The problem -> Tally the lines in the entries where the string "Personal" appears, and write only the total.

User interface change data
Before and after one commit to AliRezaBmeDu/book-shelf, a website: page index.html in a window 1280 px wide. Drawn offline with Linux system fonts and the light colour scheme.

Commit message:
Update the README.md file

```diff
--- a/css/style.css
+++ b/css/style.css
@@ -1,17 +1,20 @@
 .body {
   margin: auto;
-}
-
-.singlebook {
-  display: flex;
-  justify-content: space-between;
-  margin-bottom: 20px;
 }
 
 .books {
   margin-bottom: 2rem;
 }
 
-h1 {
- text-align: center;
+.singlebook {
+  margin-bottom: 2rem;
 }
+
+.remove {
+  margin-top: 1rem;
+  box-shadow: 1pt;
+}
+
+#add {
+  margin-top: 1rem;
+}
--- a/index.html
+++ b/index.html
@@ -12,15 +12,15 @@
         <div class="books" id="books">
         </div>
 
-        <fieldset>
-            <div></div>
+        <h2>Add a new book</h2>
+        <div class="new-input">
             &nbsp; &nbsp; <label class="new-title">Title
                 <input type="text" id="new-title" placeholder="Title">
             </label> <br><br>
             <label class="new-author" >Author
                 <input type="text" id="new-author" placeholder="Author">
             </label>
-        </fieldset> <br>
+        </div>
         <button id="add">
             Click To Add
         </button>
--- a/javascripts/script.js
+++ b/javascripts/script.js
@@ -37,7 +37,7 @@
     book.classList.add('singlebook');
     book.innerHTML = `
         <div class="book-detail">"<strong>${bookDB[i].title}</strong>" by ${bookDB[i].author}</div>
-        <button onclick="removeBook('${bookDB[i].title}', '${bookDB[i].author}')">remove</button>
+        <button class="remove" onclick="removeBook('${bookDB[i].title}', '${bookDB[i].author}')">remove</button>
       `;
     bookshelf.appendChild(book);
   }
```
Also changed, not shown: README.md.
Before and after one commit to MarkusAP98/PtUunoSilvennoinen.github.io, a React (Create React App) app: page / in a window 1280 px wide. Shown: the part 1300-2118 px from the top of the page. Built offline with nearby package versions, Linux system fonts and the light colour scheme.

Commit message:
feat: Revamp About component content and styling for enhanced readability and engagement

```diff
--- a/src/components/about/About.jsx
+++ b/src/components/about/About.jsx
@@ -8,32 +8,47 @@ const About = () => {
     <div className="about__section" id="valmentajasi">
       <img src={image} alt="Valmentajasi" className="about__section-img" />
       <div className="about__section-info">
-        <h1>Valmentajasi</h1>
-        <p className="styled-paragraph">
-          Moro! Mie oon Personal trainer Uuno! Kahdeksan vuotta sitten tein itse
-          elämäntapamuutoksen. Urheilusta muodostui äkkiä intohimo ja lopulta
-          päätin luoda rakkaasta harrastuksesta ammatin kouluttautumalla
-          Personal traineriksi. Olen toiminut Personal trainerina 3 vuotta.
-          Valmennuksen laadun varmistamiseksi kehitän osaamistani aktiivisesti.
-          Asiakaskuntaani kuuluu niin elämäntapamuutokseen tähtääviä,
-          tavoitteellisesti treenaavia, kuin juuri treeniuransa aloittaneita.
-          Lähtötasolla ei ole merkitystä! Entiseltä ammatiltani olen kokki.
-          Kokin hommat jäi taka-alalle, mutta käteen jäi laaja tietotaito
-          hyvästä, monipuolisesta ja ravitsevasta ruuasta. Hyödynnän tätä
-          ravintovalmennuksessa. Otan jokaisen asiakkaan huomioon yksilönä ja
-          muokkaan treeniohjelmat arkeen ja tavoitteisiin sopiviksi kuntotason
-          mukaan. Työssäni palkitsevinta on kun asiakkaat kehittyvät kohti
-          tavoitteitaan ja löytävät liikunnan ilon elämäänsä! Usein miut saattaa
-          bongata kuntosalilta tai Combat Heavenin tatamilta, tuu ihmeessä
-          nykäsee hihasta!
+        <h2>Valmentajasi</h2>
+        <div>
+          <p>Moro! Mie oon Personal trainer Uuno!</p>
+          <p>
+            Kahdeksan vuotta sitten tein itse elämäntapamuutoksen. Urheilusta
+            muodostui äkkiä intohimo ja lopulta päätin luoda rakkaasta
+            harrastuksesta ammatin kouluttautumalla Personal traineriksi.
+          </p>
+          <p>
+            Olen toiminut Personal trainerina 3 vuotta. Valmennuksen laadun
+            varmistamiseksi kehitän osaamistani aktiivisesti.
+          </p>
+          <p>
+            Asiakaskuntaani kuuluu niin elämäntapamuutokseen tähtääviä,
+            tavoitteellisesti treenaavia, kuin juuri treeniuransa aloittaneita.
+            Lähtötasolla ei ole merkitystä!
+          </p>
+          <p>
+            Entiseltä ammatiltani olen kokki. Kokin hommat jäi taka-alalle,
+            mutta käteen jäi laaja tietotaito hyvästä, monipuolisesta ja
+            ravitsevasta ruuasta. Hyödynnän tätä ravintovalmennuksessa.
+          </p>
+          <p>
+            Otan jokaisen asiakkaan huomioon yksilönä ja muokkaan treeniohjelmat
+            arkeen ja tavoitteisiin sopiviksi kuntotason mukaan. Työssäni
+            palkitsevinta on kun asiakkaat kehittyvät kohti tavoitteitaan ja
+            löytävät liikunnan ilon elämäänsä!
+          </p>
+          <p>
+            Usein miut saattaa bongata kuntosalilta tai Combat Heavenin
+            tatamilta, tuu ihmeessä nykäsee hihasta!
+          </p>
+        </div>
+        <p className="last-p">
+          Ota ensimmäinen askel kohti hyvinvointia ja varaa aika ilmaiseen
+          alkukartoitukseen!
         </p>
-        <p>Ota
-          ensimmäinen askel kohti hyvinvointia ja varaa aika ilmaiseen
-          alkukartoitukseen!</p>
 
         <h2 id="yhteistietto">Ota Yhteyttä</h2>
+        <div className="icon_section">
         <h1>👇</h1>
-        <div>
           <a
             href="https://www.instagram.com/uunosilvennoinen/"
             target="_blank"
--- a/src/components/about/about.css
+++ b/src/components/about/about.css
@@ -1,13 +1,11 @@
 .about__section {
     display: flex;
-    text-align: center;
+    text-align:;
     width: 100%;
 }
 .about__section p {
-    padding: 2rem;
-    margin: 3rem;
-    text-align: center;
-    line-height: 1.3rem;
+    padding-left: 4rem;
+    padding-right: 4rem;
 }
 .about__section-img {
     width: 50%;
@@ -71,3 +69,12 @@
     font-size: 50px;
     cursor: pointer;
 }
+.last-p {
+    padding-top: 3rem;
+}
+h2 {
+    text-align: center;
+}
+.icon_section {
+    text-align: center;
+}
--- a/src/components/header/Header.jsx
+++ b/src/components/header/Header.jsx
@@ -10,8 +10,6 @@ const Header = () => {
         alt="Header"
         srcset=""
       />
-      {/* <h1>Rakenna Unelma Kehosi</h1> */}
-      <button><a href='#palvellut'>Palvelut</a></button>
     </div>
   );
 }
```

Task result -> 5